Campaigning began in Morocco on Saturday for parliamentary polls that pits a modernist opposition against Islamists rocked by scandals after five years in government.
The Islamist Justice and Development Party (PJD) swept to victory in 2011 polls. Heading up a coalition including liberals, communists and conservatives, it found itself guiding Morocco through the turbulence of the Arab Spring, economic woes and a constitutional overhaul.
Five years later, it is on the back foot after a series of scandals including the sacking of two PJD vice presidents found in a "sexual position" on a beach, a drugs bust involving three tonnes of cannabis and a dodgy land-grab deal.
Its main rival, the modernist opposition Authenticity and Modernity Party (PAM), has vowed to "liberate" Morocco from the PJD and warned that another term for the ruling party would spell "catastrophe".
Despite limited success in tackling graft, the PJD retains considerable support and remains the only Islamist party in power in the region.
If re-elected, it says it will press ahead with its economic reforms which are credited with lowering the budget deficit.
The polls are also expected to see Salafist candidates make a return to electoral politics after years in the wilderness.
A fundamentalist preacher, Hamed Kabbaj, was a surprise candidate for the PJD, but authorities barred him from the vote over his alleged ties to "extremism".
Almost 7,000 candidates from around 30 parties will contest parliament's 395 seats in a poll that King Mohammed VI has promised will be "honest and transparent".
Polls in 2002 marked a new era of relative democracy in Morocco, three years after Mohammed took over following the death of his father, King Hassan II.
Although the king retains ultimate power, constitutional reforms following the Arab Spring-inspired protests removed some of his prerogatives.

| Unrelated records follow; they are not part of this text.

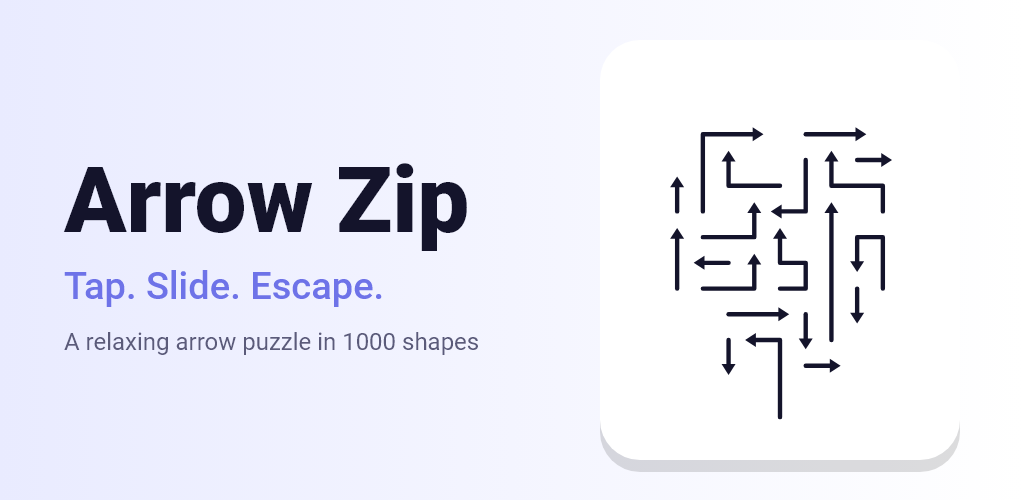
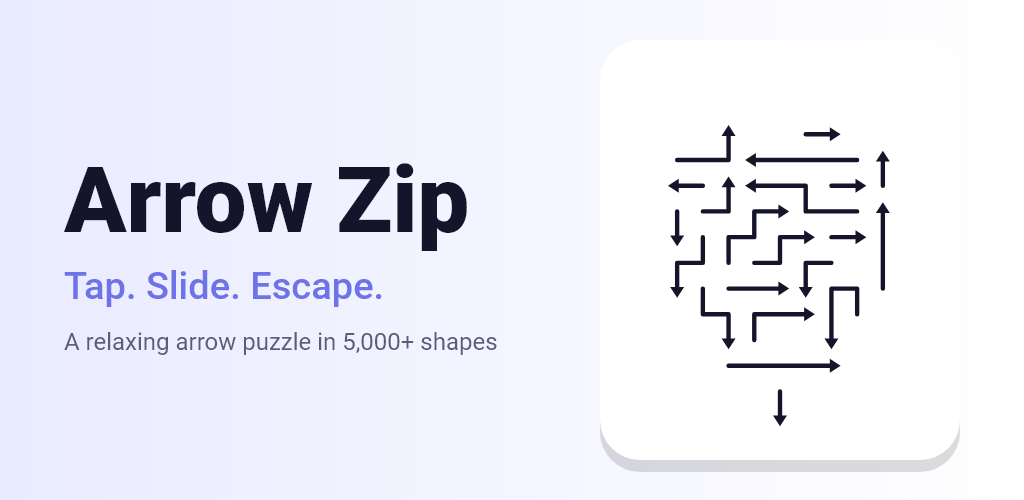
Endless levels, 5,000+ board shapes, hard levels, free retry, in-app updates

Changed region(s): [[0.6562, 0.24, 0.875, 0.78], [0.3125, 0.66, 0.5, 0.72]]

diff --git a/README.md b/README.md
@@ -17,7 +17,11 @@ win. Currently in closed testing on Google Play.
 
 ## Features
 
-- 1,000 levels on boards of different shapes (hearts, diamonds, rings and more)
+- Endless levels: every level number makes a new board
+- Over 5,000 different board shapes: 45 hand-drawn objects (rockets, cats,
+  castles, owls, guitars...), letters and numbers, faces, stamps, cut-outs,
+  flowers and gears, stars, polygons, pairs and patterns
+- A hard level every fifth level: a bigger board packed with many more arrows
 - Snake-shaped arrows that bend and slide out along their path
 - Every level is solvable by construction
 - Level clock with best times, star ratings and combos
@@ -25,7 +29,10 @@ win. Currently in closed testing on Google Play.
 - Daily challenge with streaks
 - 40 achievements
 - Light and dark themes, phone and tablet layouts
+- Out of hearts? Try again for free, or watch an optional ad to keep your
+  progress
 - Optional sign-in (Google or email) and an ad-free subscription
+- Tells players when an update is ready, and updates in place
 
 ## How the levels are made
 
@@ -37,12 +44,27 @@ solution. It fills the board from the centre outwards, places long arrows
 first and then fills the gaps, which keeps boards dense (about 90%). The level
 number seeds the random generator, so the same level always looks the same.
 
+## How the shapes work
+
+Each board is cut to a silhouette. A few dozen shapes are drawn by hand: 19
+geometric classics and 45 pixel-art objects. The rest are generated from
+families: regular polygons and stars, flowers and gears from the Gielis
+superformula, a bold 5x7 font for letters and numbers, and combinations such
+as a shape with another shape or letter cut out of it, faces, stamps and
+stacked pairs. Of 6,493 shapes, 5,167 give genuinely different boards (a test
+checks this). Levels rotate through the families, and each family uses every
+one of its shapes before any repeats, so neighbouring levels never look alike.
+Shapes too thin to hold arrows are filtered out, measured on a background
+isolate at startup.
+
 ## Tech
 
 - Flutter and Dart, with Riverpod for state
 - `CustomPainter` for the board, with slide, bump and hint animations
 - Firebase Authentication (Google and email sign-in)
-- Google Mobile Ads with UMP consent, and `in_app_purchase` for subscriptions
+- Google Mobile Ads with UMP consent (banner, interstitial and rewarded),
+  and `in_app_purchase` for subscriptions
+- Google Play in-app updates
 - Automated tests for the game rules, level solvability and UI
 - Play Store screenshots rendered from the real widgets in a Flutter test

PJD candidates have accused a "parallel state" of using "authoritarian methods" to control political life.
*This story was edited by Ahram Online.